The holiday season might be a few months away yet, but a town in New Mexico has a permanent installation of the Nativity scene, a scene depicting the birth of Jesus Christ that usually pops up around Christmas time.
Last month, the mayor of Belen received a letter about the scene that had him fuming.
Sent to him from an attorney with the Freedom From Religion Foundation, Mayor Jerah Cordova was told that a "concerned local resident" took issue with the presence of the Nativity scene in a public park.
"My first reaction was seething anger," the mayor told KOAT-TV.
Cordova went on to say that he sees the Nativity, in this case, not a religious symbol but a piece of the town's history.
"Our town was named Belen for a reason, because our founders wanted it to be named after Bethlehem and of course, what happened in Bethlehem was the birth of Christ, which is something we've expressed since our founding," he told the news station.
The Freedom From Religion Foundation believes the Nativity in a public place though violates a separation of church and state.
“Our purpose is to protect the constitutional principle of separation between state and church," the letter said, according to the Valencia County News-Bulletin.
"Even if Belen does indeed translate to Bethlehem, choosing the Nativity scene to represent Bethlehem is an explicitly religious choice," Andrew Seidel, a staff attorney with the foundation wrote in his letter, according to the newspaper. "This adopts Christian mythology to represent a name that itself is not inherently religious."
Seidel suggested the Nativity be moved to private property or church grounds.
The News-Bulletin reported that the Nativity was first erected in the park in 1992 by Philip Tabet and his family to honor his grandmother Theresa Tabet, who volunteered for the city. The nativity was moved and reinstalled in 2007 when the city constructed a plaza.
"This is part of our heritage," Philip Tabet told the newspaper. "I don’t think it’s right for organizations to be able to do this. I see no conflict whatsoever. I could see if there was preaching going on over there, but it’s a landmark."
Cordova told the News-Bulletin he expects the foundation to bring a lawsuit against the city for not removing the Navity, and it's something he said he is prepared to defend.
"Where does it stop?" Cordova told KOAT. "If we don't stand up for the Nativity scene in the heart of Belen, next will they be asking us to change our name?"

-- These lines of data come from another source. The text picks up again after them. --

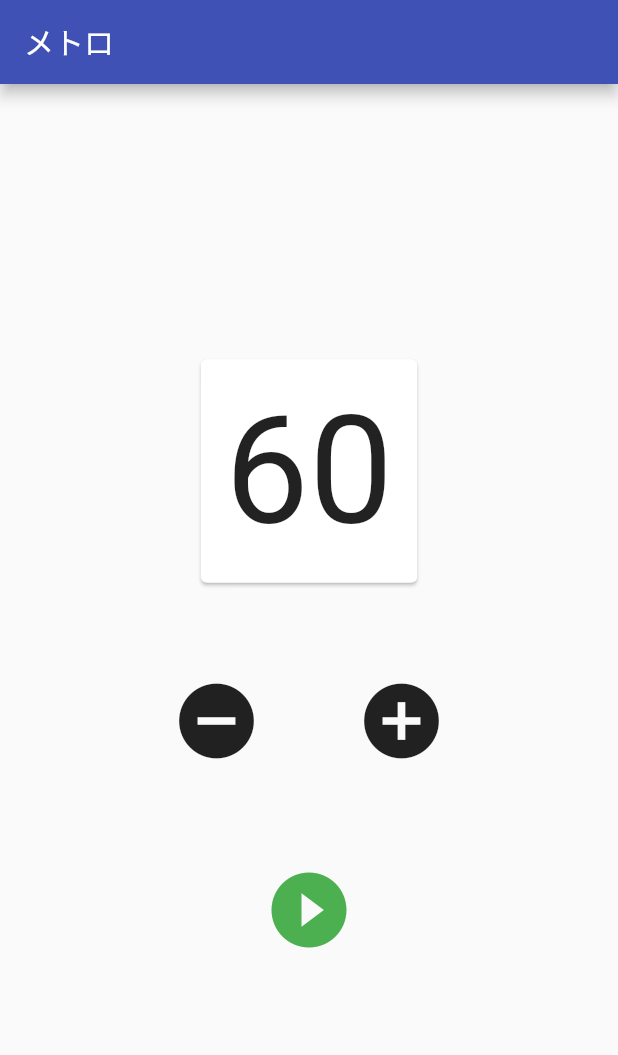
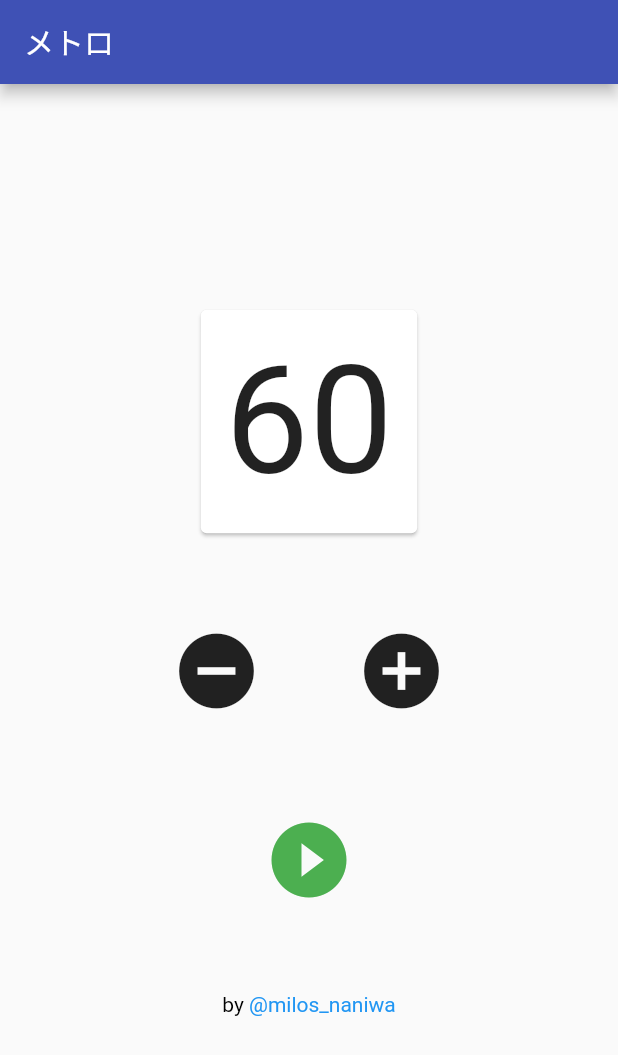
Before and after one commit to MilosNaniwa/chika_metronome, a Flutter app: the screen it shows after launch, on a phone screen of 412 x 824 dp. Shown: the top 1055 px of the screen. Run offline on Flutter 3.47's test engine with Material 2 defaults, Android fonts, the phone set to English and light mode, and no system bars; our stand-ins replace bloc, equatable, flutter_bloc; missing offline and left inert: soundpool; Roboto replaces fonts that are missing (Noto).

Commit message:
作者を記載

```diff
--- a/lib/screen/metronome/metronome_screen_page.dart
+++ b/lib/screen/metronome/metronome_screen_page.dart
@@ -7,6 +7,7 @@ import 'package:flutter/material.dart';
 import 'package:flutter/services.dart';
 import 'package:flutter_bloc/flutter_bloc.dart';
 import 'package:soundpool/soundpool.dart';
+import 'package:url_launcher/url_launcher.dart';
 
 class MetronomeScreenPage extends StatefulWidget {
   @override
@@ -237,6 +238,37 @@ class _MetronomeScreenPageState extends State<MetronomeScreenPage> {
                       iconSize: 60.0,
                       color: Colors.green,
                     ),
+              SizedBox(
+                height: 50.0,
+              ),
+              Row(
+                mainAxisAlignment: MainAxisAlignment.center,
+                children: <Widget>[
+                  Text(
+                    "by ",
+                    style: TextStyle(
+                      color: Colors.black,
+                    ),
+                  ),
+                  InkWell(
+                    child: Text(
+                      "@milos_naniwa",
+                      style: TextStyle(
+                        color: Colors.blue,
+                        fontFamily: "Noto",
+                      ),
+                    ),
+                    onTap: () async {
+                      const url = 'https://twitter.com/milos_naniwa';
+                      if (await canLaunch(url)) {
+                        await launch(url);
+                      } else {
+                        throw 'Could not launch $url';
+                      }
+                    },
+                  ),
+                ],
+              ),
             ],
           ),
         );
--- a/pubspec.yaml
+++ b/pubspec.yaml
@@ -20,6 +20,8 @@ dependencies:
 
   flutter_picker: ^1.1.0
 
+  url_launcher: ^5.4.2
+
 dev_dependencies:
   flutter_test:
     sdk: flutter
```
Also changed, not shown: pubspec.lock, 4 other files.
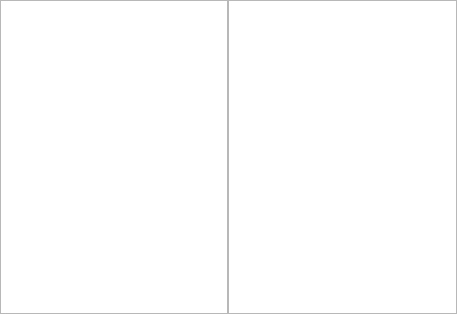
Old version of the form Source/Applications/DREAM3D/UI_Files/QPrebuiltPipelinesDockWidget.ui in the repository BlueQuartzSoftware/DREAM3D.
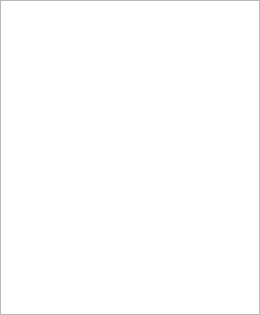
New version of the form.

Diff of the .ui file:
```diff
--- a/Source/Applications/DREAM3D/UI_Files/QPrebuiltPipelinesDockWidget.ui
+++ b/Source/Applications/DREAM3D/UI_Files/QPrebuiltPipelinesDockWidget.ui
@@ -6,14 +6,14 @@
    <rect>
     <x>0</x>
     <y>0</y>
-    <width>457</width>
-    <height>314</height>
+    <width>260</width>
+    <height>315</height>
    </rect>
   </property>
   <property name="minimumSize">
    <size>
-    <width>253</width>
-    <height>225</height>
+    <width>250</width>
+    <height>76</height>
    </size>
   </property>
   <property name="styleSheet">
@@ -24,7 +24,7 @@
 
 QDockWidget::title 
 {
-background-color: qlineargradient(spread:pad, x1:0, y1:0, x2:0, y2:1, stop:0 rgba(93, 93, 93, 255), stop:0.00985222 rgba(166, 166, 166, 255), stop:0.433498 rgba(117, 117, 117, 255), stop:0.448276 rgba(103, 103, 103, 255), stop:0.985222 rgba(102, 102, 102, 255), stop:1 rgba(69, 69, 69, 255));
+background-color: qlineargradient(spread:pad, x1:0, y1:0, x2:0, y2:1, stop:0 rgba(103, 93, 93, 255), stop:0.00985222 rgba(176, 166, 166, 255), stop:0.433498 rgba(127, 117, 117, 255), stop:0.448276 rgba(113, 103, 103, 255), stop:0.985222 rgba(112, 102, 102, 255), stop:1 rgba(79, 69, 69, 255));
 text-align: center;
 padding-left: 5px;
 }
@@ -54,8 +54,8 @@
       </property>
       <property name="minimumSize">
        <size>
-        <width>150</width>
-        <height>0</height>
+        <width>250</width>
+        <height>50</height>
        </size>
       </property>
       <property name="maximumSize">
@@ -64,6 +64,20 @@
         <height>16777215</height>
        </size>
       </property>
+      <property name="styleSheet">
+       <string notr="true">QDockWidget
+{
+color: white;
+}
+
+QDockWidget::title 
+{
+background-color: qlineargradient(spread:pad, x1:0, y1:0, x2:0, y2:1, stop:0 rgba(93, 93, 93, 255), stop:0.00985222 rgba(166, 166, 166, 255), stop:0.433498 rgba(117, 117, 117, 255), stop:0.448276 rgba(103, 103, 103, 255), stop:0.985222 rgba(102, 102, 102, 255), stop:1 rgba(69, 69, 69, 255));
+text-align: center;
+padding-left: 5px;
+}
+</string>
+      </property>
       <property name="verticalScrollBarPolicy">
        <enum>Qt::ScrollBarAsNeeded</enum>
       </property>
@@ -104,9 +118,6 @@
       </column>
      </widget>
     </item>
-    <item>
-     <widget class="QListWidget" name="filterList"/>
-    </item>
    </layout>
   </widget>
  </widget>
```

Watch the news station's report:
The Freedom From Religion Foundation has filed lawsuits to have Nativity scenes removed from public property in the past.